Stored items from a collection:
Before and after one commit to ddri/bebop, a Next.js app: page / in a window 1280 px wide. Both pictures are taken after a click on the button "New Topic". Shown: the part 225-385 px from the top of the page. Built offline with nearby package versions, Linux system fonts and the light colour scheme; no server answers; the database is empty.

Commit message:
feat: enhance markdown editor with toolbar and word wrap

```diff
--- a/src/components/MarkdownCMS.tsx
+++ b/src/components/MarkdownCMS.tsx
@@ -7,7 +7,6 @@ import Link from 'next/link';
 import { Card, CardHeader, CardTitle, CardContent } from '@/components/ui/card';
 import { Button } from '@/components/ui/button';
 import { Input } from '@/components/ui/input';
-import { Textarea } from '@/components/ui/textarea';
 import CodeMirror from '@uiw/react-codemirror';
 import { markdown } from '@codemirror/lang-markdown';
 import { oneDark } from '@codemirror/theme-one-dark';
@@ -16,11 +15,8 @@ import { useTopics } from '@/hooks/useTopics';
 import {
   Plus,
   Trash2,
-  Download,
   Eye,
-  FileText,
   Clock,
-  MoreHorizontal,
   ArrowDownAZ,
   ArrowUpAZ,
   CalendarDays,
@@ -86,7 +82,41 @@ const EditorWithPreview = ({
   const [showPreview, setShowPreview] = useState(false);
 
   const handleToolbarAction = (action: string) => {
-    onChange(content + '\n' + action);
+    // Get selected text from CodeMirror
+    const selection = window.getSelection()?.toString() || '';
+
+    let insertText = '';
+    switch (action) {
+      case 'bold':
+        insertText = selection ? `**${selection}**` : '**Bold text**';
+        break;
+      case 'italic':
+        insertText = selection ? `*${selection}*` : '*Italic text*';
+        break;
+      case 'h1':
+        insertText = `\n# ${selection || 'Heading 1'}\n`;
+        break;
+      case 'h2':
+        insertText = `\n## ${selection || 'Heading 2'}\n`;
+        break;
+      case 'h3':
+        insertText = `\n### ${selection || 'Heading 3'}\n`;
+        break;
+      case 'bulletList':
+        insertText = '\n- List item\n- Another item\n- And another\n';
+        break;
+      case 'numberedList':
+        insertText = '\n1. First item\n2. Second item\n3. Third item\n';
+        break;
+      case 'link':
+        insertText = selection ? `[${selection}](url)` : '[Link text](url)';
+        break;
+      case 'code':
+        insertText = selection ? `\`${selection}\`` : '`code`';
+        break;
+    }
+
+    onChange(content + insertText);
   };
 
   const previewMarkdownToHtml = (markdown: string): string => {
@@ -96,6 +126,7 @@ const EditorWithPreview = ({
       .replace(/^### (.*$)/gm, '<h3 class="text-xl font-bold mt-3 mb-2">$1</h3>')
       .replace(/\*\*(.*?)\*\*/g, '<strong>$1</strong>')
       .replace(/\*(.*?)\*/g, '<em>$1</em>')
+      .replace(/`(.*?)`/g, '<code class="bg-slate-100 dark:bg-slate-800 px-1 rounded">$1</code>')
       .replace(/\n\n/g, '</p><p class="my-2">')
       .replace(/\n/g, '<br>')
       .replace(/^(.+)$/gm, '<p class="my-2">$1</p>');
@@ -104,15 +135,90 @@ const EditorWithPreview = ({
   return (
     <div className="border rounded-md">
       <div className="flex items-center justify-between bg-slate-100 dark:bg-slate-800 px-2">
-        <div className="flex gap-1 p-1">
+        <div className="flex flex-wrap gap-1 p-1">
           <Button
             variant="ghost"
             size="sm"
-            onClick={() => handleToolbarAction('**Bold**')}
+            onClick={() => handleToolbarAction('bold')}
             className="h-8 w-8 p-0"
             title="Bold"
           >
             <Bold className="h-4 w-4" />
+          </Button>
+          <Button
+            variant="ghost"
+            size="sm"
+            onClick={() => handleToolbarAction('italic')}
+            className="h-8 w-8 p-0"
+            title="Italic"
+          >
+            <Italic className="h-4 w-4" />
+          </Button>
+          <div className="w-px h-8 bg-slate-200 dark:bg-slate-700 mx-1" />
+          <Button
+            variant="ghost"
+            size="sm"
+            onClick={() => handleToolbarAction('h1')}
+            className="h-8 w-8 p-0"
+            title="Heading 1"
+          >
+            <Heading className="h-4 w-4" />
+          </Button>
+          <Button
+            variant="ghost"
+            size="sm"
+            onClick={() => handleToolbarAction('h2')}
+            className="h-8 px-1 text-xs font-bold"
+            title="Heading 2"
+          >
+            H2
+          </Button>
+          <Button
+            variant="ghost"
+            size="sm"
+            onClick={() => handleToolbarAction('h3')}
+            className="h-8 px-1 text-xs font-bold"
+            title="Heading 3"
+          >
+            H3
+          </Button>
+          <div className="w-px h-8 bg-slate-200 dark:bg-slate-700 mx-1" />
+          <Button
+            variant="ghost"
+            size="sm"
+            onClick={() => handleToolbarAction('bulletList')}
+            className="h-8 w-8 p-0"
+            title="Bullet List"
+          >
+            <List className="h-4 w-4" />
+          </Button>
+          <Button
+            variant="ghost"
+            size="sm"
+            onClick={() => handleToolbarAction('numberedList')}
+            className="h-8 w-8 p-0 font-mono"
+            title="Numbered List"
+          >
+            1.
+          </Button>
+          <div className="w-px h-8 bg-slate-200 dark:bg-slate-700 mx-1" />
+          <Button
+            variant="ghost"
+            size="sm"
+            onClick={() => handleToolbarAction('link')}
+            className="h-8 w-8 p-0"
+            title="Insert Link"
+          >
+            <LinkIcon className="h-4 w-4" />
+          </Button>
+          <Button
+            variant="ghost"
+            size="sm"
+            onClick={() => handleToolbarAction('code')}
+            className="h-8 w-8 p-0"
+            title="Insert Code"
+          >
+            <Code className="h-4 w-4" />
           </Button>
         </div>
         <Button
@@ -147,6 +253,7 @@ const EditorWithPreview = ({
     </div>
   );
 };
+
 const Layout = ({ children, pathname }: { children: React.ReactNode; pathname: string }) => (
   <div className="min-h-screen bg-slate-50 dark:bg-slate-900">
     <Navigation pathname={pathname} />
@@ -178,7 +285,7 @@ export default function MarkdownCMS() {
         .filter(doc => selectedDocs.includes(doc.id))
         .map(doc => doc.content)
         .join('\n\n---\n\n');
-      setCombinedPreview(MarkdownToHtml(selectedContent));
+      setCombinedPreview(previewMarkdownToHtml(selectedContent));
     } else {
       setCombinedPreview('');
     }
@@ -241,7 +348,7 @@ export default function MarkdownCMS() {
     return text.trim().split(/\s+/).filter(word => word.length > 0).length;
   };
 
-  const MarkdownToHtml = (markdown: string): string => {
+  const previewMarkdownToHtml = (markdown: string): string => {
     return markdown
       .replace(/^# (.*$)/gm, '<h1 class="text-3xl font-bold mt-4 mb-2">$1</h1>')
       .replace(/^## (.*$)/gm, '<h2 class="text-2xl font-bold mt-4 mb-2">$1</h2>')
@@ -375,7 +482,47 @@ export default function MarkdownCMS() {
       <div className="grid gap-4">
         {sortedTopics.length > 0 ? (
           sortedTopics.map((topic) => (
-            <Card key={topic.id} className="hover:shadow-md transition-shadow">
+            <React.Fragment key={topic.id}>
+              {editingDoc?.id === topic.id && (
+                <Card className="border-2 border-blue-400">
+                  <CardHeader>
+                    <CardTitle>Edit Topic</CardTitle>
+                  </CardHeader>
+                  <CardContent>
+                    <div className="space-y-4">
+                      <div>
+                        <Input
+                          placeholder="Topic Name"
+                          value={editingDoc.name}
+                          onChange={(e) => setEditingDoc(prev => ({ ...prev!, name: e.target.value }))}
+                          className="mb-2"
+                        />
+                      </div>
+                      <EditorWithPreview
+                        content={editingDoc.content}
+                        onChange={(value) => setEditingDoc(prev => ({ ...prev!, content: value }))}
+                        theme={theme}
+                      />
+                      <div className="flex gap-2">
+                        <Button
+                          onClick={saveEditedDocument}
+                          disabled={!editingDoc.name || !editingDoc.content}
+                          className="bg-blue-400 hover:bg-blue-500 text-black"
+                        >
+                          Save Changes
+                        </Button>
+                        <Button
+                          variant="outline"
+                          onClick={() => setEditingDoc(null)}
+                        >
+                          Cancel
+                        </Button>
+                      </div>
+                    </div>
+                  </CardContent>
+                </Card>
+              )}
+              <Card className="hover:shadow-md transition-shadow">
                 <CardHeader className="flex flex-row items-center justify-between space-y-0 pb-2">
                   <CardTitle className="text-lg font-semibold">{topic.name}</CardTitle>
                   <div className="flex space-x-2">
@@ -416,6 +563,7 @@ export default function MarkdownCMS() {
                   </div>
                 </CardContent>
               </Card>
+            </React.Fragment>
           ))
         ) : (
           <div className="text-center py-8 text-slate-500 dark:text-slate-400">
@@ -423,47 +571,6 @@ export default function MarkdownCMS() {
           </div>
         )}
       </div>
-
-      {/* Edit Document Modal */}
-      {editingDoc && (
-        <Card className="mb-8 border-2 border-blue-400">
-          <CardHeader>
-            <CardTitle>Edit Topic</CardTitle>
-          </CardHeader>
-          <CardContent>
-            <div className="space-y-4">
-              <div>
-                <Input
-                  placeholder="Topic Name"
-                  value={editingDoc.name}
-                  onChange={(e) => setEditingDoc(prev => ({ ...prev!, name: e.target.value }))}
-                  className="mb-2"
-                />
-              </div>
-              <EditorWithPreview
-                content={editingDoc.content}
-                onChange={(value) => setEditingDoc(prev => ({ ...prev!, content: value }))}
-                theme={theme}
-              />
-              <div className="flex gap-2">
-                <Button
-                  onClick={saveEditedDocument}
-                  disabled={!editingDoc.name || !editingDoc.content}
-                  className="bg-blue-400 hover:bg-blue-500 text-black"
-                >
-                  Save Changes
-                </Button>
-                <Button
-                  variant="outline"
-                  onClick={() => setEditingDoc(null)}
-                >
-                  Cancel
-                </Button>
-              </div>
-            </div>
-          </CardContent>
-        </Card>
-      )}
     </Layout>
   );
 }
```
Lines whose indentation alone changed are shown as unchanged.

Exercise details: What is needed is each line from the records with the word "CardContent" in it.

Written answer:
 import { Card, CardHeader, CardTitle, CardContent } from '@/components/ui/card';
+                  <CardContent>
+                  </CardContent>
                 </CardContent>
-          <CardContent>
-          </CardContent>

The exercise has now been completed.